I would very much like to do some research on the psychological methods used in U.S. Armed Services Basic Training, particularly the reasoning behind the high levels of aggression and intimidation utilized by instructors and the resulting effects on recruits. I’ve done a few hours of research on the internet, but have come up with nothing. What gives? Are Basic Training policies and procedures classified information?
Methinks you have a rather exaggerated view of Basic Trainign from watching A Certain Vietnam-War Movie with R. Lee. Ermy.
First, different branches handle differently. The marines were once a bit infamous for being a bit hardcase about it. To my knowledge, no branch fo the military uses that appraoch anymore.
Actually, I’m former U.S. Air Force. I’ve been through BMT myself.

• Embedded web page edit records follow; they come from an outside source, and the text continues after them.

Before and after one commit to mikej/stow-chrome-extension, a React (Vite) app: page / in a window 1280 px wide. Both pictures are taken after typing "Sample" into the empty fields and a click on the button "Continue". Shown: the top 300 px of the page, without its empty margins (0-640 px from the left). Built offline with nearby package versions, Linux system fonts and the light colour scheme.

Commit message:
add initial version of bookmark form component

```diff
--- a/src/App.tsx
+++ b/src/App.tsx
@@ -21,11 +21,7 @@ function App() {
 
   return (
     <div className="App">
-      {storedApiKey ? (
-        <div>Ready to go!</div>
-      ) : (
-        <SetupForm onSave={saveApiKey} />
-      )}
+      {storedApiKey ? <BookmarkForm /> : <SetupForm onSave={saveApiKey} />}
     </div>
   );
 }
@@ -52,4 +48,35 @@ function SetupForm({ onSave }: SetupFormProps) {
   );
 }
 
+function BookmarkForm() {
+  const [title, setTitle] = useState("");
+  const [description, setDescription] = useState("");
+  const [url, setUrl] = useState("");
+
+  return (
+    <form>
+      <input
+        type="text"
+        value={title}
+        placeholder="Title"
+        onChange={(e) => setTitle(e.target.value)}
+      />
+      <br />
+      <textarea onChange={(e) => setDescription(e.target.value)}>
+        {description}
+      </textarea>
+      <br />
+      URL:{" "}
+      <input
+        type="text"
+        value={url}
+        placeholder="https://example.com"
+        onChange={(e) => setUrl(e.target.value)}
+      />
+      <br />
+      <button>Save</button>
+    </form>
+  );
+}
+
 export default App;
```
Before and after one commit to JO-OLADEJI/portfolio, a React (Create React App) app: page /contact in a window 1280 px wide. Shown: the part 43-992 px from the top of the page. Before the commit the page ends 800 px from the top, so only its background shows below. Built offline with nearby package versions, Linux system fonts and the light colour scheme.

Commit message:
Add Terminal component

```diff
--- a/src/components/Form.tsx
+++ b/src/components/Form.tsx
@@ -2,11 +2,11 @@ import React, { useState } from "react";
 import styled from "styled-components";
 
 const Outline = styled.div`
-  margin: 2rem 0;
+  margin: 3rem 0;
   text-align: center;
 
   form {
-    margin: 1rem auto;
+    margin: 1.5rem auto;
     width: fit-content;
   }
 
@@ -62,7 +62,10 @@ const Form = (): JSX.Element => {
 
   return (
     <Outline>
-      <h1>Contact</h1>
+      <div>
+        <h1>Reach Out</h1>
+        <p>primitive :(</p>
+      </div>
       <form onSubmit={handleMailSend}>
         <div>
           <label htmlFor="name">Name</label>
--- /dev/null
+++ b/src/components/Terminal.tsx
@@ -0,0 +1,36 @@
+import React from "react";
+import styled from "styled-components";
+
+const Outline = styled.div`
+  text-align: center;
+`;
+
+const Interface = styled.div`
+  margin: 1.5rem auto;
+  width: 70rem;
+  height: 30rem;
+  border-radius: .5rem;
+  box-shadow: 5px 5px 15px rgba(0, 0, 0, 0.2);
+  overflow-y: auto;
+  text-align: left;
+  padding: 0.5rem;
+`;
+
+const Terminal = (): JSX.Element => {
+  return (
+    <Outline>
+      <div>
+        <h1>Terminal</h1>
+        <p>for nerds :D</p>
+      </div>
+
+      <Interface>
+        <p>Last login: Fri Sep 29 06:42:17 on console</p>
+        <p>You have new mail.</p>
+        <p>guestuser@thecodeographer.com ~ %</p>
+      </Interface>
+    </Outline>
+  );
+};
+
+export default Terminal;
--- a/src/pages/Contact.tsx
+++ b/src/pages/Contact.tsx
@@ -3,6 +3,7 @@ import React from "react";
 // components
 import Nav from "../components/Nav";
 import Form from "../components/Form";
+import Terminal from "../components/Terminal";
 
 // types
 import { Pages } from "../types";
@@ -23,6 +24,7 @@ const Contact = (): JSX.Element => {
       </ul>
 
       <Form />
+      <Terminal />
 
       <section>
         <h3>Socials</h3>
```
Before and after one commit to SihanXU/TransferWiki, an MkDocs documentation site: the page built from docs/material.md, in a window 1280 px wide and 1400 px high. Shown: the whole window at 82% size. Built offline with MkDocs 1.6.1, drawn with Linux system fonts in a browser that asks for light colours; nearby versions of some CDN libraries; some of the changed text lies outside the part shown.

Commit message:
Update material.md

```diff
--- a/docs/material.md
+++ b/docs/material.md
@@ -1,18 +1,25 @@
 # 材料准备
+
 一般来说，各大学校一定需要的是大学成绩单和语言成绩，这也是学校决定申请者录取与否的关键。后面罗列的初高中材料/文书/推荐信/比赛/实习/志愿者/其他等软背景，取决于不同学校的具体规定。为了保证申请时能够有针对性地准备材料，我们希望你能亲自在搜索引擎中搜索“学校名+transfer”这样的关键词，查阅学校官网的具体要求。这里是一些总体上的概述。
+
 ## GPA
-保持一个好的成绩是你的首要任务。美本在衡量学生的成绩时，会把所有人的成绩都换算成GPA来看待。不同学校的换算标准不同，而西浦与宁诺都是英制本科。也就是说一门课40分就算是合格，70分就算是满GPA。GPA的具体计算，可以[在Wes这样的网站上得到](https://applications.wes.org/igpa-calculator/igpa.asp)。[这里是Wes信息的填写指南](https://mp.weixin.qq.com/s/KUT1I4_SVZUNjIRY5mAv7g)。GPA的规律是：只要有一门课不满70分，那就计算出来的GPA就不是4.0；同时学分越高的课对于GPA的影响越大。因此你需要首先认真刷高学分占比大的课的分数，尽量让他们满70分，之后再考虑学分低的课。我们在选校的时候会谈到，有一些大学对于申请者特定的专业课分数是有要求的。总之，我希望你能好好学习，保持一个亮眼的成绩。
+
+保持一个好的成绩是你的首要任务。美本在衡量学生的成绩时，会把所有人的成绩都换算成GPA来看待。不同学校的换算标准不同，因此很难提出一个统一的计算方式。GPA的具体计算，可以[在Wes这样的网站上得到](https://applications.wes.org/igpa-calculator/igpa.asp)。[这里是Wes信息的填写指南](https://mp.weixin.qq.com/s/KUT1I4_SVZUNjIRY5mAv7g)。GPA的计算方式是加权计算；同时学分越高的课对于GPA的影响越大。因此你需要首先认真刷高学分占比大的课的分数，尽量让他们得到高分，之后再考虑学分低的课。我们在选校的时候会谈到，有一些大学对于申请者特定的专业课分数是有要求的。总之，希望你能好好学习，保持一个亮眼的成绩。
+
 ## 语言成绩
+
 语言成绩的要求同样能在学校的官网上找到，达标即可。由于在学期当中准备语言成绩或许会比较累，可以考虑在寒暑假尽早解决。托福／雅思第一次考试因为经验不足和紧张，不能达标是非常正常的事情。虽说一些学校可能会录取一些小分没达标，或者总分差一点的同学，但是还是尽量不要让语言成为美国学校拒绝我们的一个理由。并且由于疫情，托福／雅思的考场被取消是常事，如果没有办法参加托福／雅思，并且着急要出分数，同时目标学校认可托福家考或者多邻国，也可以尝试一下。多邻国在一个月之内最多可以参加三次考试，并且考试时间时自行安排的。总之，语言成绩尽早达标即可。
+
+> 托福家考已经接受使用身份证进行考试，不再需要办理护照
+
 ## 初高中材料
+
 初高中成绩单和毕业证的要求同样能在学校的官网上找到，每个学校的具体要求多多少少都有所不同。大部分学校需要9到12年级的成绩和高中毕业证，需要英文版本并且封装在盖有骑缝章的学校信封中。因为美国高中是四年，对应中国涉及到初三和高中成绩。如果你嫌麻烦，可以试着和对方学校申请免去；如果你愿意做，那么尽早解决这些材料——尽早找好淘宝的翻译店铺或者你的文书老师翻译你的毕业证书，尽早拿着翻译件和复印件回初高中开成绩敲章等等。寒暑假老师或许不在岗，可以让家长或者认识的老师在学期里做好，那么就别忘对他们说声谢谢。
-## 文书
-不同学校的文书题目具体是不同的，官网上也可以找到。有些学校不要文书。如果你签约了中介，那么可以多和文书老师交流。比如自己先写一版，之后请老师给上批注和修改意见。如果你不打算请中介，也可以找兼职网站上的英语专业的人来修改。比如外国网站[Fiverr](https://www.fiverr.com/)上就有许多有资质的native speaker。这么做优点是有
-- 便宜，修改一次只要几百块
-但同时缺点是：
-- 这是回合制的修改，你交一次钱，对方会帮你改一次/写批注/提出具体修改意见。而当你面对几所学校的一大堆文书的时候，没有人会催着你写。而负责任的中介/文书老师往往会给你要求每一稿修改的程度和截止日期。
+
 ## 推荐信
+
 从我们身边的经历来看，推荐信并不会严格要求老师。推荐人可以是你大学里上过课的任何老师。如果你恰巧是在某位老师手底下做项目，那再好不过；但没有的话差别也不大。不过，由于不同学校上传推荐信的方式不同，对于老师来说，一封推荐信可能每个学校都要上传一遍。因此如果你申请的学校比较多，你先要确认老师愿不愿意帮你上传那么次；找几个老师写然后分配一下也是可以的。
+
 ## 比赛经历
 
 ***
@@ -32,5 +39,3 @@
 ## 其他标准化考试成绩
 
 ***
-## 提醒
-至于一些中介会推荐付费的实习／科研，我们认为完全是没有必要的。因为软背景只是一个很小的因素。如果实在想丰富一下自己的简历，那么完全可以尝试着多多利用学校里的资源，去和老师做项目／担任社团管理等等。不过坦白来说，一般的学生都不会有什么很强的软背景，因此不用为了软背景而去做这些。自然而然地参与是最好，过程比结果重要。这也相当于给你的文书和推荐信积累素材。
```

It’s true that Basic now is not the same it was in Full Metal Jacket. Physical contact and swearing are now prohibited. However, the drill instructors (or T.I.'s, in the USAF) do use aggression and intimidation as SOP. What is the principle behind it and what are the short- and long-term psychological effects on recruits?
Not only are Army BT standards and training manuals not classified information, but they’re readily available on the Internet. Recruits going into BT are not assigned any kind of security clearance unless they already had one upon enlistment, and nothing about BT is classified. In terms of the rationale behind BT, you probably want to look at Drill Instructor training and manuals, which explains to DIs they whats, hows, and whys of training recruits.
I’m not quite clear on what the objective is of your research, but anyone who has been through any kind of basic training–be it military, peace officer, or otherwise–is that the purpose of intimidation and harassment is to inculcate the recruit into accepting the near-absolute authority of superiors, force recruits to push themselves to physical and mental limits, and weed out recruits who are unsuitable for service through deficiency or inability to accept authority. Basic training is just that; the physical and emotional conditioning to become a well-integrated cog in a military unit, and to prepare recruits for either battlefield conditions or more specialized training. As former Army Ranger General Barry McCaffery related in a story in which he and a classmate were laying face down in a rice paddy in Viet Nam under suppressive fire, his friend looked over at him and said, “Well, at least we’re not in Ranger school.” An additional advantage is that soldiers learn to bond with each other against a common enemy; in the case of BT, against the DIs. This kind of bonding is critical when it comes to having to depend on another person to cover you arse at peril to his own delicate skin.
I don’t know if this is why what you are looking for, but Dave Grossman’s On Combat, The Psychology and Physiology of Deadly Conflict in War and in Peace and Bruce Siddle’s Sharpening the Warriors Edge: The Psychology & Science of Training go into some amount of detail between more traditionally abstract marksmanship training, and the more realistic combat training that military recruits and police officers currently undergo, which makes them more prepared for the reality of combat. In Grossman’s On Killing: The Psychological Cost of Learning to Kill in War and Society, he goes into detail on the research performed by S.L.A. Marshall follow-on studies which demonstrated that using the basic training methods employed during WWI and WWII had only about 10-15% of soldiers even discharging their weapons on the battlefield and likely even fewer actually intentionally targeting enemy soldiers, whereas using the more realistic reactive targets during training for troops sent to Viet Nam achieved >95% of soldiers discharging weapons.
It turns out to be very difficult to train most people to intentionally kill; only about 2% of the population will (with assurance that what they are doing is just and moral) pick up a weapon and kill another person without suffering significant hesitation or resulting psychological trauma, even if they are under fire or otherwise threatened. Taking raw recruits and turning them into soldiers capable of killing strangers against whom they have not personal animosity upon (and only upon) authoritative direction is very difficult; it basically entails breaking down the native resistance that 98% of people have toward killing while not turning the recruit into an uncontrollable sociopath.
I’d also suggest Making the Corps by Thomas Ricks for a look at Marine basic training in the 90s.
You might also see if your local library has the reference set: * Military life: The psychology of serving in peace and combat*
A good article on how warriors are made, and the sometimes-unfortunate aftermath: http://www.newyorker.com/archive/2004/07/12/040712fa_fact